### Assignment
Print every entry exactly as it appears, but skip the pictures.

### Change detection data
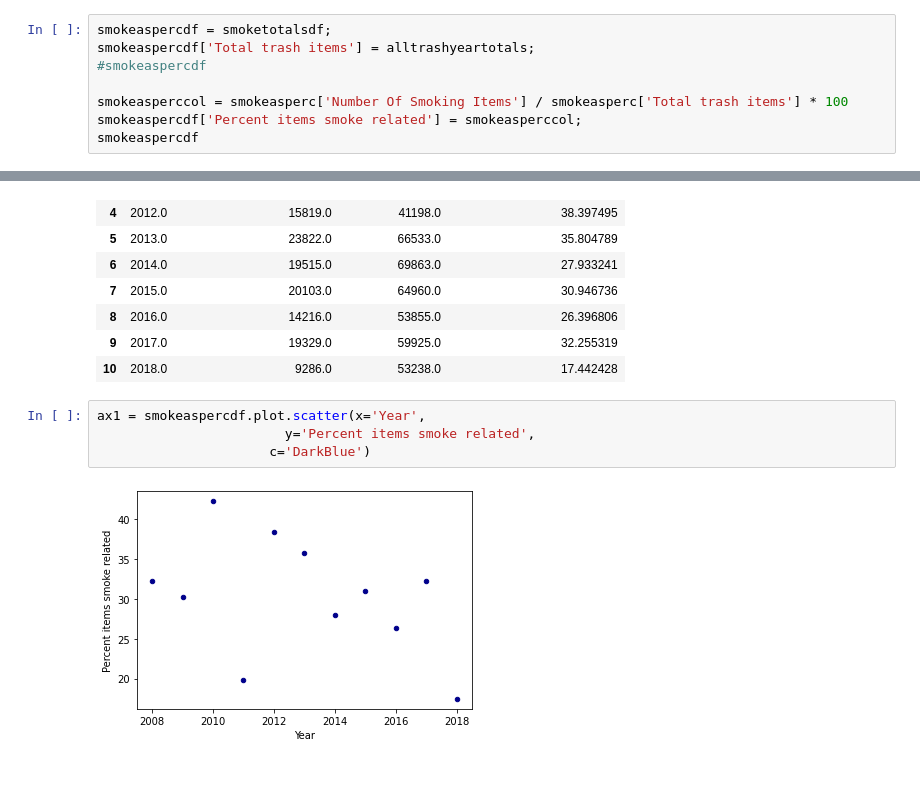
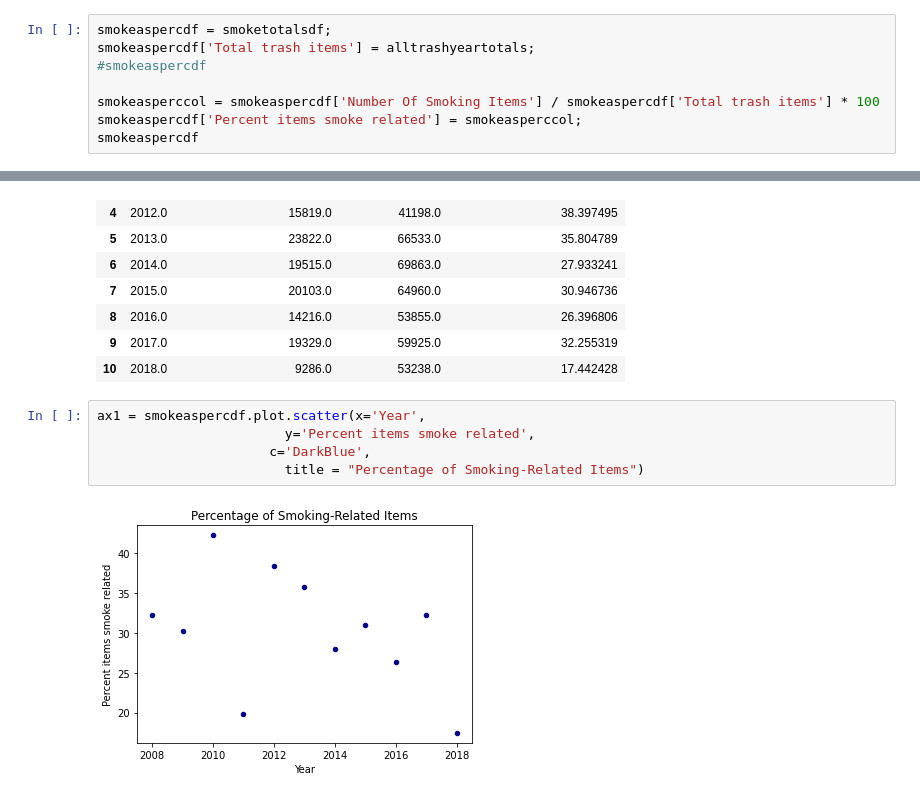
Before and after one commit to mariavanv/CISC367, a Jupyter notebook: Midterm/Messy.ipynb, the cells around one changed output, grey strips where cells are left out. Saved outputs shown, nothing was run; the diff lists cells and outputs as text.

```diff
--- a/Midterm/Messy.ipynb
+++ b/Midterm/Messy.ipynb
@@ -379,7 +389,7 @@ smokeaspercdf = smoketotalsdf;
 smokeaspercdf['Total trash items'] = alltrashyeartotals;
 #smokeaspercdf
 
-smokeasperccol = smokeasperc['Number Of Smoking Items'] / smokeasperc['Total trash items'] * 100
+smokeasperccol = smokeaspercdf['Number Of Smoking Items'] / smokeaspercdf['Total trash items'] * 100
 smokeaspercdf['Percent items smoke related'] = smokeasperccol;
 smokeaspercdf
 # %% [output]
@@ -398,9 +408,10 @@ smokeaspercdf
 # %%
 ax1 = smokeaspercdf.plot.scatter(x='Year',
                         y='Percent items smoke related',
-                      c='DarkBlue')
+                      c='DarkBlue',
+                        title = "Percentage of Smoking-Related Items")
 # %% [output]
-[figure, old version]
+[figure, new version]
 # %%
 %matplotlib inline
 
```
Also changed, not shown: parts of 15 cells of this notebook.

### Exercise output
Before and after one commit to mariavanv/CISC367, a Jupyter notebook: Midterm/Messy.ipynb, the cells around one changed output, grey strips where cells are left out. Saved outputs shown, nothing was run; the diff lists cells and outputs as text.

```diff
--- a/Midterm/Messy.ipynb
+++ b/Midterm/Messy.ipynb
@@ -379,7 +389,7 @@ smokeaspercdf = smoketotalsdf;
 smokeaspercdf['Total trash items'] = alltrashyeartotals;
 #smokeaspercdf
 
-smokeasperccol = smokeasperc['Number Of Smoking Items'] / smokeasperc['Total trash items'] * 100
+smokeasperccol = smokeaspercdf['Number Of Smoking Items'] / smokeaspercdf['Total trash items'] * 100
 smokeaspercdf['Percent items smoke related'] = smokeasperccol;
 smokeaspercdf
 # %% [output]
@@ -398,9 +408,10 @@ smokeaspercdf
 # %%
 ax1 = smokeaspercdf.plot.scatter(x='Year',
                         y='Percent items smoke related',
-                      c='DarkBlue')
+                      c='DarkBlue',
+                        title = "Percentage of Smoking-Related Items")
 # %% [output]
-[figure, old version]
+[figure, new version]
 # %%
 %matplotlib inline
 
```
Also changed, not shown: parts of 15 cells of this notebook.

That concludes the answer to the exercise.